▶ Exercise goal:
Please copy every line from the following entries in which the word "html" appears.

########

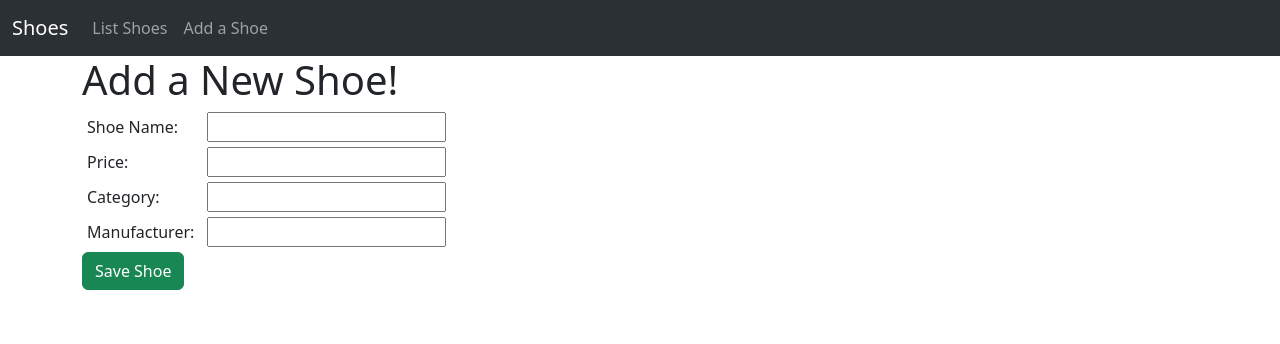
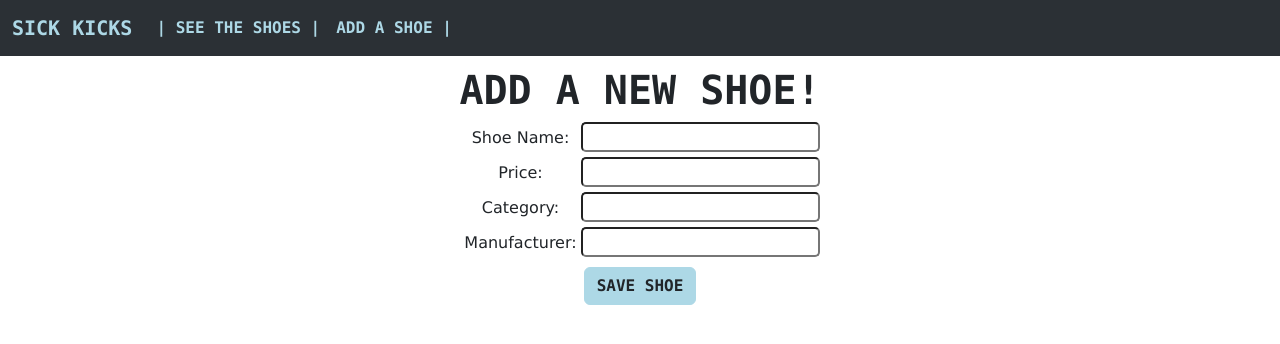
Before and after one commit to LOPO6/COMP2068Assignment2, an Angular app: page /add in a window 1280 px wide. Shown: the top 344 px of the page. Built offline with nearby package versions, Linux system fonts and the light colour scheme.

Commit message:
added css, tweaked html format

```diff
--- a/src/app/components/add/add.component.css
+++ b/src/app/components/add/add.component.css
@@ -0,0 +1,41 @@
+.btn-success{
+    background-color: lightblue;
+    border-color: lightblue;
+    font-family: Monaco, "Courier New", monospace;
+    font-weight: bold;
+    color: #212529;
+    text-transform: uppercase;
+    margin-top: 5px;
+}
+
+
+section {
+    text-align: center;     /* Center the text inside the section */
+    border-radius: 8px;     /* Optional rounded corners */
+    max-width: 500px;       /* Set a max width to control the layout */
+    width: 100%;            /* Allow the section to expand but with a max width */
+
+}
+
+body{
+    display: flex;
+    margin-top: 10px;
+    justify-content: center;
+
+}
+
+label{
+    font-family: Verdana, Geneva, Tahoma, sans-seriff;
+    color:#212529;
+}
+
+h1{
+    font-family: Monaco, "Courier New", monospace;
+    font-weight: bold;
+    color: #212529;
+    text-transform: uppercase;
+}
+
+input{
+    border-radius: 5px;
+}
--- a/src/app/components/add/add.component.html
+++ b/src/app/components/add/add.component.html
@@ -1,6 +1,8 @@
+<body>
+<section>
 <h1>Add a New Shoe!</h1>
 
-<section class="col-lg-6">
+
     <fieldset>
         <label for="shoeName">Shoe Name: </label>
         <input required [(ngModel)]="name" name="shoeName" />
@@ -21,3 +23,4 @@
     <!-- Button to Add Shoe -->
     <button class="btn btn-success" (click)="addShoe()">Save Shoe</button>
 </section>
+</body>
--- a/src/app/components/home/home.component.css
+++ b/src/app/components/home/home.component.css
@@ -0,0 +1,23 @@
+h1{
+    display: flex;
+    margin-top: 10px;
+    justify-content: center;
+    font-family: Monaco, "Courier New", monospace;
+    font-weight: bold;
+    color: #212529;
+  }
+h4{
+    display: flex;
+    justify-content: center;
+    font-family: Monaco, "Courier New", monospace;
+    font-weight: bold;
+    color: #212529;
+    margin-bottom: 15px;
+}
+
+p{
+    display: flex;
+    justify-content: center;
+    font-family: Verdana, Geneva, Tahoma, sans-seriff;
+
+}
--- a/src/app/components/home/home.component.html
+++ b/src/app/components/home/home.component.html
@@ -1,2 +1,5 @@
-<h1>The Shoe Review Site!</h1>
-<p>Source code found on: (insert github link here)</p>
+<h1>SICK KICKS!</h1>
+<h4>THE ULTIMATE SHOE SITE</h4>
+
+<p>Sick kicks is a shoe site connected to an api that is programmed in javascript!</p>
+<p>Source code found on: https://github.com/LOPO6/COMP2068Assignment2</p>
--- a/src/app/components/nav/nav.component.css
+++ b/src/app/components/nav/nav.component.css
@@ -0,0 +1,5 @@
+a{
+    font-family: Monaco, "Courier New", monospace;
+    font-weight: bold;
+    color:lightblue;
+}
--- a/src/app/components/nav/nav.component.html
+++ b/src/app/components/nav/nav.component.html
@@ -1,13 +1,13 @@
 <nav class="navbar navbar-expand-lg bg-body-tertiary" data-bs-theme="dark">
     <div class="container-fluid">
-      <a class="navbar-brand" href="#">Shoes</a>
+      <a class="navbar-brand" href="#">SICK KICKS</a>
       <button class="navbar-toggler" type="button" data-bs-toggle="collapse" data-bs-target="#navbarNavAltMarkup" aria-controls="navbarNavAltMarkup" aria-expanded="false" aria-label="Toggle navigation">
         <span class="navbar-toggler-icon"></span>
       </button>
       <div class="collapse navbar-collapse" id="navbarNavAltMarkup">
         <ul class="navbar-nav">
-            <a class="nav-link" routerLink="/shoe">List Shoes</a>
-            <a class="nav-link" routerLink="/add">Add a Shoe</a>
+            <a class="nav-link" routerLink="/shoe"> | SEE THE SHOES |</a>
+            <a class="nav-link" routerLink="/add"> ADD A SHOE |</a>
         </ul>
       </div>
     </div>
--- a/src/app/components/shoe/shoe.component.css
+++ b/src/app/components/shoe/shoe.component.css
@@ -3,12 +3,28 @@
     margin: 0 auto;
   }
 
-  .shoe-item {
+
+  h1{
     display: flex;
-    justify-content: space-between;
-    margin: 10px 0;
+    margin-top: 10px;
+    justify-content: center;
+    font-family: Monaco, "Courier New", monospace;
+    font-weight: bold;
+    color: #212529;
   }
-
+  li{
+    background-color: #212529;
+    color: lightblue;
+  }
+  h3{
+    display: flex;
+    margin-top: 10px;
+    justify-content: center;
+    font-family: Monaco, "Courier New", monospace;
+    font-weight: bold;
+    margin-bottom: 15px;
+    color: #212529
+  }
   .modal {
     position: fixed;
     top: 0;
@@ -31,6 +47,12 @@
   .form-group {
     margin-bottom: 15px;
   }
+  .form-group button{
+    margin-left: 10px;
+  }
+  .form-group input{
+    border-radius: 5px;
+  }
 
   .form-actions button {
     margin: 10px 5px 0 0;
@@ -39,3 +61,58 @@
   .store-item {
     margin-bottom: 10px;
   }
+  .store-item input{
+    margin-bottom: 2px;
+    border-radius: 5px;
+  }
+
+
+  .button-container{
+      display:flex;
+      justify-content: flex-end;
+      gap: 10px;
+
+  }
+  .modal-content h2{
+    font-family: Monaco, "Courier New", monospace;
+    font-weight: bold;
+    color: #212529;
+    display: flex;
+    justify-content: center;
+
+  }
+
+  h4{
+    font-family: Monaco, "Courier New", monospace;
+    font-weight: bold;
+    text-transform: uppercase;
+  }
+  h6{
+    font-family:Verdana, Geneva, Tahoma, sans-serif;
+  }
+
+.btn-warning{
+    background-color: blue;
+    border-color: blue;
+    font-family: Monaco, "Courier New", monospace;
+    color: white;
+}
+
+.modal-content button{
+    border-radius: 5px;
+    color:lightblue;
+    background-color: #212529;
+    font-family: Monaco, "Courier New", monospace;
+    font-weight: bold;
+    text-transform: uppercase;
+}
+
+.modal-content label{
+    font-family: Verdana, Geneva, Tahoma, sans-serif;
+}
+
+.btn-danger{
+    font-family: Monaco, "Courier New", monospace;
+    color: white;
+
+}
--- a/src/app/components/shoe/shoe.component.html
+++ b/src/app/components/shoe/shoe.component.html
@@ -1,7 +1,5 @@
-<h1>Check out the shoes!</h1>
-
-<section class="row">
-    <section class="col-lg-6">
+<h1>CHECK OUT THE SHOES!</h1>
+<h3>Brand new shoes fresh from the database!</h3>
         <ul class="list-group">
             <!-- Loop through the list of shoes -->
             <li *ngFor="let shoe of SHOES" class="list-group-item">
@@ -35,8 +33,6 @@
                 </div>
             </li>
         </ul>
-    </section>
-</section>
 
 <!-- Modal for adding/editing a shoe -->
 <div class="modal" *ngIf="showModal" (click)="closeModal($event)">
```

########

▶ Answer to the problem:
added css, tweaked html format
--- a/src/app/components/add/add.component.html
+++ b/src/app/components/add/add.component.html
--- a/src/app/components/home/home.component.html
+++ b/src/app/components/home/home.component.html
--- a/src/app/components/nav/nav.component.html
+++ b/src/app/components/nav/nav.component.html
--- a/src/app/components/shoe/shoe.component.html
+++ b/src/app/components/shoe/shoe.component.html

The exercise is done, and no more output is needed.